We all hear and read the misleading articles and videos about agriculture. And we are all aware about the need to better explain to folks removed from the farm what we do, why we do it, and how we choose safe, sustainable practices, no matter what misinformation is out there. I think all of us on some level want to be an advocate for agriculture. But sometimes we never get the chance.
Well, we got our chance. We got the opportunity to educate the next generation about farmers, even if in some limited sense. That we aren’t the cartoon version of us that they may often see depicted. That we are scientists, and businessmen and women, that we are innovators and experimenters, and that we are community members and family members that are doing there very best to provide for our families and support our communities.
I think I often struggle between feeling downtrodden by the perception of agriculture and also my perception that as small row crop farmers we aren’t really making that much of a positive impact on the grand scale of things. But I think both of these are a dangerous space to operate from. Both cripple me, and stop me from taking action. As soon as I tell myself that my work doesn’t matter, I am buying into the falsehoods that we often hear about production agriculture from the outside. So here is a reminder to myself and to each of you. The work you do matters. The efforts you make to provide for your family, and to run a good business, and raise a better crop each year directly impact your community and state. We are proud of the efforts you make to choose science backed technologies and for going out of your way to be good stewards of your land. Your ability to operate as a successful farm business provides jobs, capital, and support for this community. We are proud to work with each of you every day.
I titled this article Part 1, because I am really hoping there is a Part 2 to share with you all. I left the opportunity for communication open with the teacher and classroom. I would love to hear from this class of 8th graders, and love to answer any questions they might have about agriculture. I really hope we hear from them again. But even if we don’t, I hope that our small contribution will help provide a positive framework for their view of agriculture—maybe this only translates to decisions at the grocery store, or perhaps as far as becoming an advocate for agriculture as well—but I hope it does have a positive impact.
So, if you had the opportunity to share about your farm and what you do with a class 1,491 miles away, what would you share?
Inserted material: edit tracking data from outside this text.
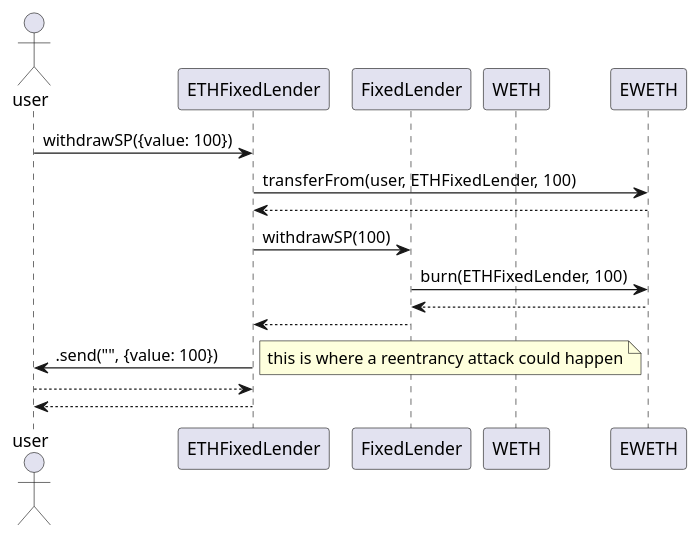
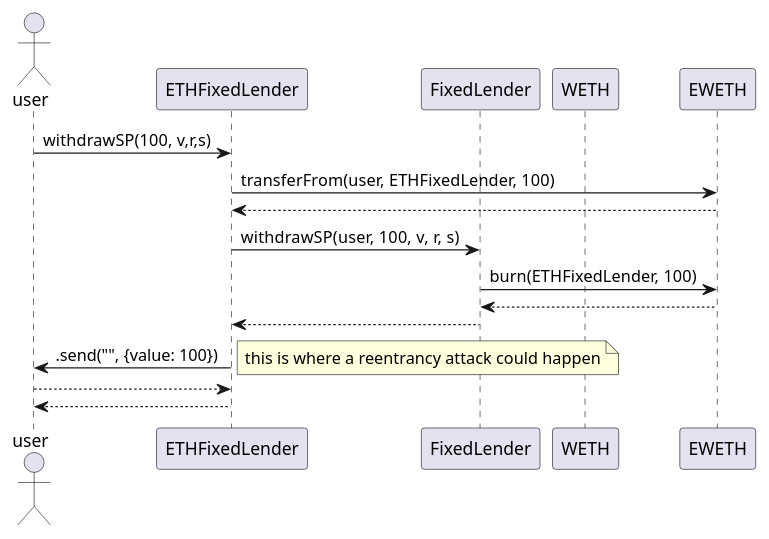
Before and after one commit to exactly/protocol: the fourth of 4 diagrams in docs/ad-hoc-research.rst, drawn with PlantUML. The commit also changed other lines of this file, not shown here.

First line of the commit message:
documented withdraw/deposits from 3rd parties

```diff
--- a/docs/ad-hoc-research.rst
+++ b/docs/ad-hoc-research.rst
@@ -283,20 +281,20 @@
 .. uml::
     :caption: withdrawSP
 
     actor user
     participant ETHFixedLender
     participant FixedLender
     participant WETH
     participant EWETH
 
-    user -> ETHFixedLender: withdrawSP({value: 100})
+    user -> ETHFixedLender: withdrawSP(100, v,r,s)
     ETHFixedLender -> EWETH: transferFrom(user, ETHFixedLender, 100)
     ETHFixedLender <-- EWETH:
-    ETHFixedLender -> FixedLender: withdrawSP(100)
+    ETHFixedLender -> FixedLender: withdrawSP(user, 100, v, r, s)
     FixedLender -> EWETH: burn(ETHFixedLender, 100)
     FixedLender <-- EWETH
     ETHFixedLender <-- FixedLender
     ETHFixedLender -> user: .send("", {value: 100})
     note right: this is where a reentrancy attack could happen
     ETHFixedLender <-- user
     user <--ETHFixedLender
```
Comment below! Maybe we will get the chance to share it! What steps are you taking to advocate for ag right now?
Are you interested in seeing the booklet we supplied to them? Leave a comment below or message me!